Designed by Joseph Esherick, this beautiful 1963 home at 5999 Grizzly Peak Boulevard is currently for sale for $1,999,000. The home was built in 1963 for the Bermack family. It hardly seems to have been updated since that time, and I hope it stays that way! Check out this beautiful house.
I swear each day when I drive around Oakland there are more and more housing units being constructed. I can’t even keep track anymore. It will be interesting to see how the market is affected as all of these units are released into inventory. Here is yet one more building going up… right next to MacArthur BART… 402 new units by 2020. Here is the story.
I am crossing my fingers that whoever decides to develop this beautiful Montclair landmark is able to save the building and not just knock it down and build ugly condos.
The City is conducting tours of the parcel at the following dates and times:
- Monday, April 9, from 10 a.m. to 2 p.m.
- Sunday, April 22, from 2 to 4 p.m.
- Monday, May 7, from 10 a.m. to 2 p.m.
More information and forms can be downloaded here.
I went to a very interesting presentation at the Oakland Berkeley Association of Realtors last week on homelessness in the two cities. The panel featured the current Mayor of Berkeley, Jesse Arreguin, Berkeley City Council Member, Sally Hahn, and Oakland Assistant to the City Administrator, Joe DeVries. Here is the infographic from the meeting.
One of the driving forces behind so few houses for sale in Oakland is the fact that the city simply has not added many new housing units in previous years. This article in Curbed SF details 288 new units coming to Clay street in the next two years. Instead of office space, there will be 288 new homes for people, which will be quite helpful in ending the housing crunch. Obviously there needs to be even more, but this is a great start, and will ad some much needed vitality to downtown Oakland.

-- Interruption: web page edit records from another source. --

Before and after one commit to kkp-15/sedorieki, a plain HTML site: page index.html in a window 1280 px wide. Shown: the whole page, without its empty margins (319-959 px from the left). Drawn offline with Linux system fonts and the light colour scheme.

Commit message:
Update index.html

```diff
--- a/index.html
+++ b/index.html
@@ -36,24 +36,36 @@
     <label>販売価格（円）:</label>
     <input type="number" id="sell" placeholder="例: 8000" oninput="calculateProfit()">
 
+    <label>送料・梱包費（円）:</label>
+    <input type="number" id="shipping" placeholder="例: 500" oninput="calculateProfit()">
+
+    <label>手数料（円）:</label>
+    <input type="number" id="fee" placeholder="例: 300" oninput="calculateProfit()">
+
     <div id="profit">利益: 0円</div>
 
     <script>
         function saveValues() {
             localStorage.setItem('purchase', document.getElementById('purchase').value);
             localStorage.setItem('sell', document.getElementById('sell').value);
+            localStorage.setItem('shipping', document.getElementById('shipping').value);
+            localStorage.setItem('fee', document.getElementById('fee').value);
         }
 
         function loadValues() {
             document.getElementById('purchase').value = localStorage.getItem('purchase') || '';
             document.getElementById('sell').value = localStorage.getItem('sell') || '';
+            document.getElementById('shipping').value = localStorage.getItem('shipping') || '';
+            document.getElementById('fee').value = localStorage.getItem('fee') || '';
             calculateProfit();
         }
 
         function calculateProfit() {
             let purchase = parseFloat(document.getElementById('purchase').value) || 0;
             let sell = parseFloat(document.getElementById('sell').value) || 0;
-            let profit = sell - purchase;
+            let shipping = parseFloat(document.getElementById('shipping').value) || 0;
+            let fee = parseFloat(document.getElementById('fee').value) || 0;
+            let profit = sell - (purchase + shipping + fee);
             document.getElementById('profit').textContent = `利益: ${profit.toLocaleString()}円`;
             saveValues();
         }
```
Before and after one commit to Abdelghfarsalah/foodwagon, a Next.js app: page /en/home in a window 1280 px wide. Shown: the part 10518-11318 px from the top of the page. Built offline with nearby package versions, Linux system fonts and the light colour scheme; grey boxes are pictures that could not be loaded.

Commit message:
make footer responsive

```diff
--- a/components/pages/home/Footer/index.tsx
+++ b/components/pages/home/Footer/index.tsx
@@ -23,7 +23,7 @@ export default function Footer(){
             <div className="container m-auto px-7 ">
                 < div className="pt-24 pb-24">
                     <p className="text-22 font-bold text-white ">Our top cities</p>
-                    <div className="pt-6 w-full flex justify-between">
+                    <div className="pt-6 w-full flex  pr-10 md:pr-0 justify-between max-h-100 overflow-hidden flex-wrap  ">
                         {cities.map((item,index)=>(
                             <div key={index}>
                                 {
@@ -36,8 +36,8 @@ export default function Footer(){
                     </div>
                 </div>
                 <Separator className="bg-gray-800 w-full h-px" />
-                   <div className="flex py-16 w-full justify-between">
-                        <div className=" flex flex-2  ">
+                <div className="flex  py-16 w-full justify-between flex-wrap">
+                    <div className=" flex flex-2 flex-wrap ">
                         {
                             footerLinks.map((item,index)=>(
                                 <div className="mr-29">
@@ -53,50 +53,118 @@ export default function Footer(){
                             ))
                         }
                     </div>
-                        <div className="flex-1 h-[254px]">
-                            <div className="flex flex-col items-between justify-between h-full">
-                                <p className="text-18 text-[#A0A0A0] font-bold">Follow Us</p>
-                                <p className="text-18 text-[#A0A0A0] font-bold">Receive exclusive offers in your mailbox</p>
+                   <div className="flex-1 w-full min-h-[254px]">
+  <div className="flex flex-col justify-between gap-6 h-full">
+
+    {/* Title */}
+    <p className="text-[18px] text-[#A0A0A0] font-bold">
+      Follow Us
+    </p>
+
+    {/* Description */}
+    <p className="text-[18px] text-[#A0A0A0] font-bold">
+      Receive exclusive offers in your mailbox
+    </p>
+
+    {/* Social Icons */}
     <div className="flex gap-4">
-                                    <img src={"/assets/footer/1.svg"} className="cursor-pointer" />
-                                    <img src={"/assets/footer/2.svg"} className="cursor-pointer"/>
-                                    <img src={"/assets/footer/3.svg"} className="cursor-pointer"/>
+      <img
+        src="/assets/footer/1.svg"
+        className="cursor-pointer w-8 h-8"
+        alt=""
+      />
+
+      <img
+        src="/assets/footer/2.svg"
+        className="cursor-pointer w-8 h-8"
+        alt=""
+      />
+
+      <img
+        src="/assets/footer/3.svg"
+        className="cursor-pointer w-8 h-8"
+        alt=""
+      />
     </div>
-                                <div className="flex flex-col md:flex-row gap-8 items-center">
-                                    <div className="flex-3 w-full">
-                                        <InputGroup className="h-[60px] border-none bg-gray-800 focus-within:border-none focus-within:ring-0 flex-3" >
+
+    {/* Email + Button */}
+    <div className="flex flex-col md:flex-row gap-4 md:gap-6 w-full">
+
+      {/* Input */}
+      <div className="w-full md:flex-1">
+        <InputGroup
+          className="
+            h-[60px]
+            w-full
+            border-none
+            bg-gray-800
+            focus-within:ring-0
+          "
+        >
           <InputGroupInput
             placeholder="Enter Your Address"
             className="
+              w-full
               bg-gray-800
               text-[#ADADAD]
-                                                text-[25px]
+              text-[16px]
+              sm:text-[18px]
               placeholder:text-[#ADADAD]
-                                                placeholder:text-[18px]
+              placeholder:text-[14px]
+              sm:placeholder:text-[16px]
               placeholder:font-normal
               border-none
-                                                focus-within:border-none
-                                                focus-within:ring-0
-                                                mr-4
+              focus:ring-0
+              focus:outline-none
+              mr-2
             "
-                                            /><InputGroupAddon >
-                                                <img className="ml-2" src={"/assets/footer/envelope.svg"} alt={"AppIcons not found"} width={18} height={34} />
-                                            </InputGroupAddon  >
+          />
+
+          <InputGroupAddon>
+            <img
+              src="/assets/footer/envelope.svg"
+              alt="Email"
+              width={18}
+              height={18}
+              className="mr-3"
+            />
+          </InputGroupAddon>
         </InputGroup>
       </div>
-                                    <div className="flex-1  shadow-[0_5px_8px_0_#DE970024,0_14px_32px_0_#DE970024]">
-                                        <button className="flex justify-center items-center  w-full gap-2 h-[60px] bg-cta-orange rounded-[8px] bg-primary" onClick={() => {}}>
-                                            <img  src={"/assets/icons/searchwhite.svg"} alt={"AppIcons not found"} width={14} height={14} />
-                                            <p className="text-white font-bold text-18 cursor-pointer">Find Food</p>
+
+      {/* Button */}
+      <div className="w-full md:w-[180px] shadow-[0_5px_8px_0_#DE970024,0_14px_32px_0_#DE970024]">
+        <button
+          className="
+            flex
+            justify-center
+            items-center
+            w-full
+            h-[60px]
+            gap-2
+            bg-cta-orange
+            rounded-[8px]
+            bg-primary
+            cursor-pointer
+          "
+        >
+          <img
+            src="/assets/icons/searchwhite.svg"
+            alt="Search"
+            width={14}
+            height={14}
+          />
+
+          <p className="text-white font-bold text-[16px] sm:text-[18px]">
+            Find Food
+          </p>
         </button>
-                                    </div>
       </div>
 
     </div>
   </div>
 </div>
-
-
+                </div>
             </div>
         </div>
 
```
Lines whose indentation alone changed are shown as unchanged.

Here is an interesting article from KQED that tries to estimate the level of gentrification in Oakland. There is no doubt that it is happening, but you might be surprised at the numbers here. According to the article, Oakland is rapidly losing residents at the low end of the economic spectrum. In addition, and not surprisingly, people of color are disproportionately affected.
Those of you who know me, know that I was involved in nonprofit housing for many years before becoming a real estate agent. Reading the news above and seeing the tent cities all over the East Bay just makes me sad. Here are some local nonprofit housing agencies you can get involved with/ donate to/ or support: